HR and Benefits

Dress Code/Uniforms Policy Updates

Published: Jan. 26, 2017
Image for post: Dress Code/Uniforms Policy Updates

Make sure your professional statement is working for you.

We’re proud of our MHS staff! Through your service excellence and professional appearance, you communicate our culture of caring and safety in every patient/customer interaction.

We recognize the dress code policy needs updates periodically, and hope that these updates strike a good balance between maintaining our professional image and fashion trends. Regardless of fashion trends, the image you bring to work is your professional statement. Make sure your professional statement is working for you!

To provide consistency in promoting our professional image and elements of safety, we’ve updated our Dress Code/Uniforms related to piercings, tattoos, hosiery, fleece and sleeves with thumb holes.

Dress Code/Uniforms Policy Updates

  • We have relaxed the policy on visible body piercings but maintain a standard of piercings to be minimal, professional and meet the infection prevention guidelines.

  • We’ve also changed the provisions related to visible tattoos and body designs, allowing them if they are professional and appropriate for the customers we serve. What is professional and appropriate can be facts and circumstances, but, in general, is defined as not offensive, disparaging to certain populations or threatening/frightening. Staff and supervisors are welcome to consult with Human Resources for consistency.

  • Hosiery/socks are encouraged but not required for all areas. Hosiery/stockings are strongly encouraged in high customer areas where first impressions and image are important to our reputation. Be aware of your department’s guidelines as they may relate to regulatory requirements. 

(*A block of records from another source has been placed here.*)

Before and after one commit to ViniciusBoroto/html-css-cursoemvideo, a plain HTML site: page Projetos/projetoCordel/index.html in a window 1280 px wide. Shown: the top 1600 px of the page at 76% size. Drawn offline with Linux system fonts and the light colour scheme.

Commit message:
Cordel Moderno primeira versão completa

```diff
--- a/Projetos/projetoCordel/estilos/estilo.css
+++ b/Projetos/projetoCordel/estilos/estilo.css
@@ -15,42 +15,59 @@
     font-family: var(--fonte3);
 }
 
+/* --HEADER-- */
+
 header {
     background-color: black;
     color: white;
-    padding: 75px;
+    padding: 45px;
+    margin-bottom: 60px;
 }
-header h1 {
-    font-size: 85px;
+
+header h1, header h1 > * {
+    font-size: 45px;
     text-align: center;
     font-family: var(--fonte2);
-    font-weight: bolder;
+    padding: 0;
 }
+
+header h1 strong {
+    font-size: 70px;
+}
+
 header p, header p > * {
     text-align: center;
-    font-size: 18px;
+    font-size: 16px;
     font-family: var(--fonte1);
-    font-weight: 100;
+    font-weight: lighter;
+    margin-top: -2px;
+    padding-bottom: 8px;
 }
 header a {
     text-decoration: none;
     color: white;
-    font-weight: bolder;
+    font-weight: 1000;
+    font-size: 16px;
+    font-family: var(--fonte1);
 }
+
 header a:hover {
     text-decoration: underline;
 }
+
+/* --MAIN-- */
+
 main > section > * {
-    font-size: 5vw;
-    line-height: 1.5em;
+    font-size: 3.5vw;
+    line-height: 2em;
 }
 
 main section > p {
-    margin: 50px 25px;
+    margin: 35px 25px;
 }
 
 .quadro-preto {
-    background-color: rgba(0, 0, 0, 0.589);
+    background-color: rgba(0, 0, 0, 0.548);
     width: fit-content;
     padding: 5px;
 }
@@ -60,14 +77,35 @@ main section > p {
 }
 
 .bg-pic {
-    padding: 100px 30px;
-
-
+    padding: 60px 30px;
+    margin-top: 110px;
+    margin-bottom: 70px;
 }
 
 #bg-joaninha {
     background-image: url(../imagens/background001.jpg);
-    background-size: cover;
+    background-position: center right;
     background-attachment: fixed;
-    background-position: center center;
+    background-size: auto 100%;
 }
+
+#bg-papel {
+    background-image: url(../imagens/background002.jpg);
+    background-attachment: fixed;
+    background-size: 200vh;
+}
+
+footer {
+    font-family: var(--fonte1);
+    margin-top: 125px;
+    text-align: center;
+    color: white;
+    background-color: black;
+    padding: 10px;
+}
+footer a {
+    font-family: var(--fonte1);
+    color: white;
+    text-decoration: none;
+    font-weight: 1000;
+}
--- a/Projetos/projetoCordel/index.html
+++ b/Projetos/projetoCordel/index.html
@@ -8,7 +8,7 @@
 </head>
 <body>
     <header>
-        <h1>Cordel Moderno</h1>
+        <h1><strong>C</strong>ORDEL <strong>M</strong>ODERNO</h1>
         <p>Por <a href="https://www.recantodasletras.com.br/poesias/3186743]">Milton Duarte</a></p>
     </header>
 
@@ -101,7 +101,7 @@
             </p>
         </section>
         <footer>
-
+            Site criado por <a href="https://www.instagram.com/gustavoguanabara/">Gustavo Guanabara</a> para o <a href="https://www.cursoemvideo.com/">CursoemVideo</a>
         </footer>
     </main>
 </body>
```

For staff at Methodist Hospital, Methodist Women’s Hospital and Methodist Jennie Edmundson who purchase uniforms through the MHS Safety &  Style Initiative:

Infection Prevention is critical for the safety of our patients. Due to concerns of infection control:

  • Fleece jackets are not considered an appropriate outer jacket uniform in clinical/patient care areas.

  • Although shirts with thumb holes may be worn under the uniform, the thumb holes may not be utilized, as they prevent proper hand hygiene.

Thank you for having pride in your professional image and the Methodist reputation to look your very best every day! 

For more information on guidelines for uniforms, see the Dress Code/Uniforms policy on mhsintranet.